September 07, 1989|AURORA MACKEY

He calls it Casa de Tortuga. That's Spanish for Turtle House.

And, boy, does Walter Allen of Fountain Valley have turtles: about 500 turtles and tortoises to be more precise--everything from hatchlings to 400-pound adults.

Allen, a retired oil company executive, started his unusual hobby 22 years ago.

"I met a girl I was going around with, and she had some turtles," he said. "I fell in love with them, and now it's a hobby that got out of hand."

Allen, 63, who lives next door to the house he converted into a turtle sanctuary, bought some of the slow-footed creatures. But, as a member of the Orange County chapter of the California Turtle and Tortoise Club, he also has adopted many of them.

The club, which has six chapters and nearly 2,500 members, was formed 25 years ago to provide information on the proper care of various species of turtles and tortoises. But tortoise "adoption" is a major focus of the club.

"The animal shelters have our phone number, the zoo has our number, and any time they get a tortoise they don't know what to do with, they turn it in to us," said Jan Gordon of Sylmar, adoption coordinator for the club's San Fernando Valley chapter.

The club also works in cooperation with the state Department of Fish and Game to place endangered tortoises in people's homes.

Finding homes for the reptiles isn't difficult.

"The average wait for a California desert tortoise is one year, and there's a four-year wait for females," Gordon said. (Other types of tortoises are in demand, Gordon said, but none is as sought-after as the California desert tortoise.) To encourage breeding, she added, female desert tortoises are placed only in homes where there already is a male.

Although the club has had the policy for some time, members say it is even more important now because the California desert tortoise was placed on the endangered species list by Fish and Game in July.

"They've been dying off by the thousands," said Marc Graff, a Los Angeles psychiatrist and president of the club's Valley chapter. "Part of it has been due to developers and off-road vehicles, but a lot of people have brought them back from the desert and then didn't know how to care for them."

Some of the uprooted tortoises developed a respiratory disease--the possible result of smog--and many were then taken back to the desert when their owners no longer wanted them, Graff said. Soon, the respiratory disease spread to other desert tortoises.

"They've been dropping like flies," he said.

Rather than place the California desert tortoises back into their natural habitat, club members ask that they be turned over to the club. They also stress the importance of education.

Good Homes

"They're becoming like the condor, and that's why captive breeding is so important," Gordon said, adding that homes with unfenced swimming pools, aggressive dogs or easily escapable yards would probably be ruled out as good homes.

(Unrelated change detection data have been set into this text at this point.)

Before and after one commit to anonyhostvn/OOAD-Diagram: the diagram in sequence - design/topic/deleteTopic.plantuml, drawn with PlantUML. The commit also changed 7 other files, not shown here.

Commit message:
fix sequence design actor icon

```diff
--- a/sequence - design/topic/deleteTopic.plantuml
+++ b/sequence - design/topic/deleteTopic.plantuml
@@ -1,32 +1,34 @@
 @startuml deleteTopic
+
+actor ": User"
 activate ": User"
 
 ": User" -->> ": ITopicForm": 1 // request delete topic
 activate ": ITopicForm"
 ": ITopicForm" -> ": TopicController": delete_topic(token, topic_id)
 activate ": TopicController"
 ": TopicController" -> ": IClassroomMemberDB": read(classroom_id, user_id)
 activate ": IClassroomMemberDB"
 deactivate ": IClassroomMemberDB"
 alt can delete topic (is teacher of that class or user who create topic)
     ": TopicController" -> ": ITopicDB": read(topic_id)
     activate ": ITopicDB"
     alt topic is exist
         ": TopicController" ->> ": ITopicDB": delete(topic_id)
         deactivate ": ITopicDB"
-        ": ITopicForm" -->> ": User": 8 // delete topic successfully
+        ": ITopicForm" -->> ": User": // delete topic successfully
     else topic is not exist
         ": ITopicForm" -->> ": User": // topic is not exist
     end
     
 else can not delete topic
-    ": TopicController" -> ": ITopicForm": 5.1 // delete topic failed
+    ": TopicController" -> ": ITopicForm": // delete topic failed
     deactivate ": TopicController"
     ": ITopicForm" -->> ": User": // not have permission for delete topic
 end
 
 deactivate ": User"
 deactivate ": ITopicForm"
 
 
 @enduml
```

"We have to protect these guys," she said.

After a California desert tortoise is placed in a new home, Gordon said, the owner fills out a permit that is mailed to Fish and Game.

The California desert tortoise, which cannot be legally sold in pet stores, isn't the only species in trouble. Many of the more exotic tortoise species have been threatened by the worldwide destruction of rain forests. Their numbers, too, are dwindling.

"Three years ago we had all kinds of tortoises. Now it's extremely difficult to get a hold of any of them," said Michael Gutierrez, manager of the Pet Emporium in Burbank.

Some South American tortoises, which Gutierrez said were easily found five years ago, can now cost $800 in pet stores. Greek tortoises, which sold for $65 three years ago, now cost $275, he said. A five-inch pancake tortoise from South America sells for $90 at Pet Emporium.

"The stock market went down, but the tortoise market has gone up," Gutierrez said.

No Adoption Fee

The club, however, does not charge for tortoise adoptions.

Although many club members breed turtles or tortoises, Graff said most did not join for that reason. Most simply needed more information on how to care for their pet and had heard about the club through the turtle grapevine--pet owners, pet stores and club members, he said.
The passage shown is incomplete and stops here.